Investigation uncovers international dog fighting trade

Animal welfare campaigners are calling for a ‘global crackdown’ on dog fighting.

BBC reveals how dogs are being traded across the world for brutal sport

Animal welfare campaigners are calling for a global crackdown on dog fighting after a BBC investigation revealed an illegal trade of fighting dogs extending from Eastern Europe to Wales.

The investigation built on evidence gathered by the League Against Cruel Sports (LACS), and revealed Bulgarian Ivaylo Nikolov selling and transporting animals to dog fighters.
Because Mr Nikolov shared much of his work on social media, investigators gathered posts suggesting he had sold dogs in at least 29 countries, including the UK. 

Secret video footage obtained by the BBC during the investigation showed one dog fight lasting more than an hour. One of the dogs then collapses out of sheer exhaustion and dies the following day. 

In another video, Mr Nikolav can be seen arranging a sale, during which he says his contact in Moldova “is actually a state vet in his region” and can supply “any document we want.” He added that “when you travel with Moldovan papers you have too much checks so I have made Bulgarian documents, also blood tests and export certificates.”

The League Against Cruel Sports received 100 reports in 2018 from members of the public about dog fighting in the UK. 

Martin Sims, director of investigations at the League, described the sport as ‘a global plague that lurks beneath the surface of apparently civilised societies’. 

“This kind of brutality should be a thing of the past but it is very much part of the present,” he said. “The League’s investigation has been a sickening journey into a depraved way of life which has horrendous animal cruelty at its core.

“We’d like to thank the BBC for exposing dog fighting in such a powerful way.
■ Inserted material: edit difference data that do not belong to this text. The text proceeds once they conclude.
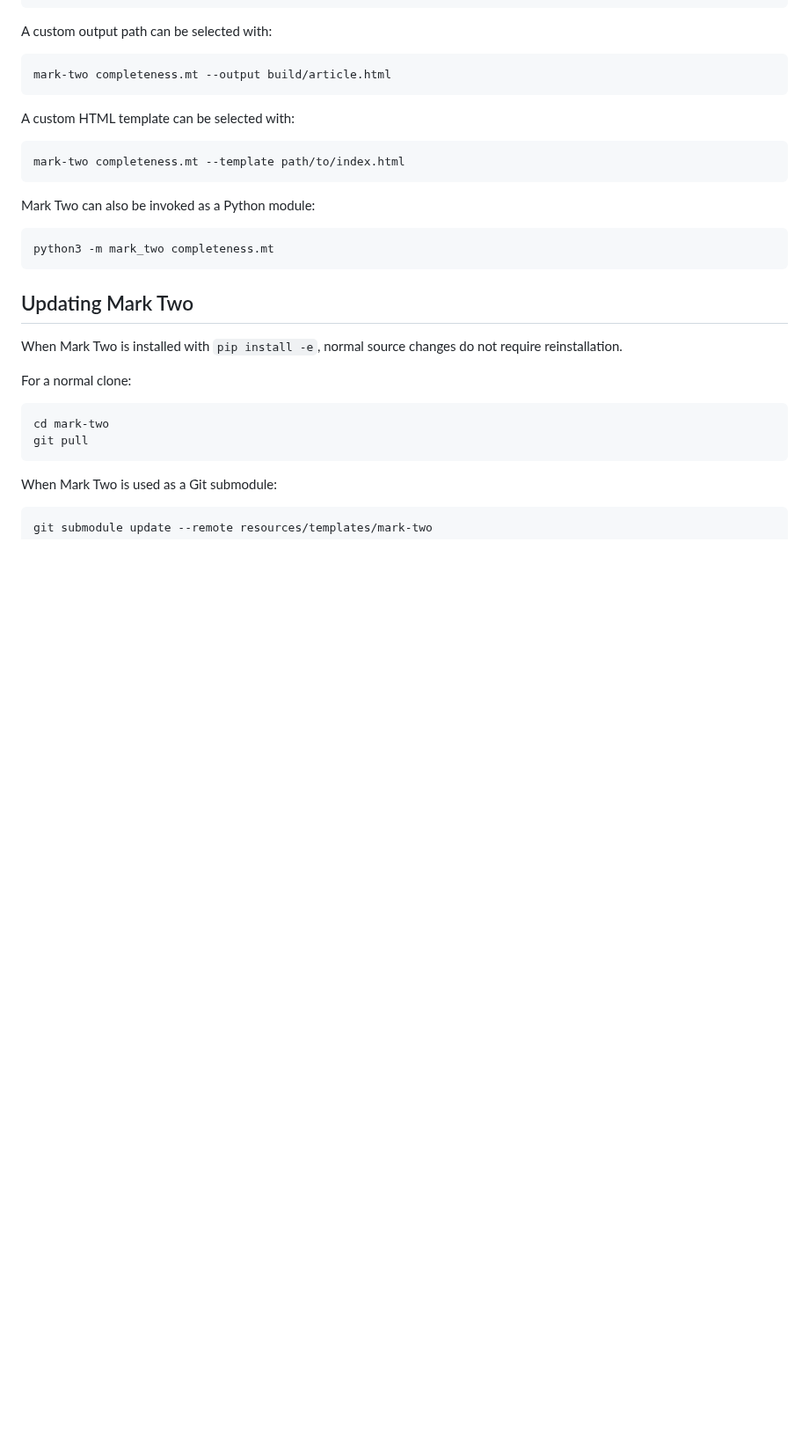
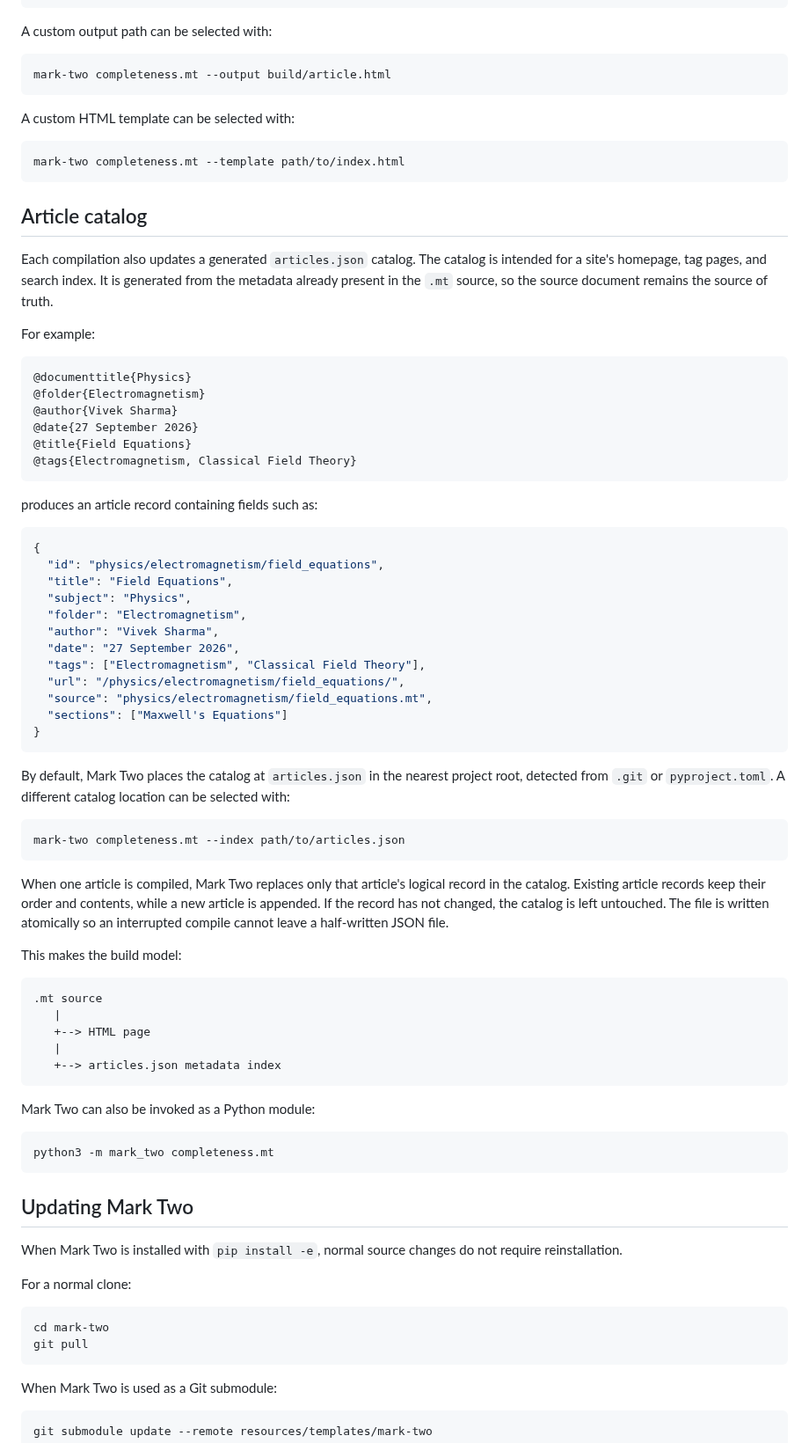
Before and after one commit to VivekH90/mark-two, a Markdown page: README.md, the part around the change. Shown at 88% size. Rendered like a GitHub page; blank space fills up the shorter version.

Commit message:
Document generated article catalog

````diff
--- a/README.md
+++ b/README.md
@@ -54,6 +54,67 @@ A custom HTML template can be selected with:
 ```bash
 mark-two completeness.mt --template path/to/index.html
 ```
+
+
+## Article catalog
+
+Each compilation also updates a generated `articles.json` catalog. The catalog is
+intended for a site's homepage, tag pages, and search index. It is generated from
+the metadata already present in the `.mt` source, so the source document remains
+the source of truth.
+
+For example:
+
+```text
+@documenttitle{Physics}
+@folder{Electromagnetism}
+@author{Vivek Sharma}
+@date{27 September 2026}
+@title{Field Equations}
+@tags{Electromagnetism, Classical Field Theory}
+```
+
+produces an article record containing fields such as:
+
+```json
+{
+  "id": "physics/electromagnetism/field_equations",
+  "title": "Field Equations",
+  "subject": "Physics",
+  "folder": "Electromagnetism",
+  "author": "Vivek Sharma",
+  "date": "27 September 2026",
+  "tags": ["Electromagnetism", "Classical Field Theory"],
+  "url": "/physics/electromagnetism/field_equations/",
+  "source": "physics/electromagnetism/field_equations.mt",
+  "sections": ["Maxwell's Equations"]
+}
+```
+
+By default, Mark Two places the catalog at `articles.json` in the nearest project
+root, detected from `.git` or `pyproject.toml`. A different catalog location can
+be selected with:
+
+```bash
+mark-two completeness.mt --index path/to/articles.json
+```
+
+When one article is compiled, Mark Two replaces only that article's logical record
+in the catalog. Existing article records keep their order and contents, while a new
+article is appended. If the record has not changed, the catalog is left untouched.
+The file is written atomically so an interrupted compile cannot leave a half-written
+JSON file.
+
+This makes the build model:
+
+```text
+.mt source
+   |
+   +--> HTML page
+   |
+   +--> articles.json metadata index
+```
+
 
 Mark Two can also be invoked as a Python module:
 
````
Their story shows clearly how this network is linked to dog fighters across the world. 

“It’s impossible to know how many dogs are trapped worldwide by dog fighting, but our intelligence suggests it’s in the tens of thousands. We need governments globally to crack down on what is an unacceptable abuse of an animal which puts its trust in humans – but is being betrayed.”

The BBC confronted Mr Nikolov about dog fighting, to which he responded: “I don’t know you, I don’t want to talk to you.” He later shut down his social media accounts and has not responded to any further attempts to contact him.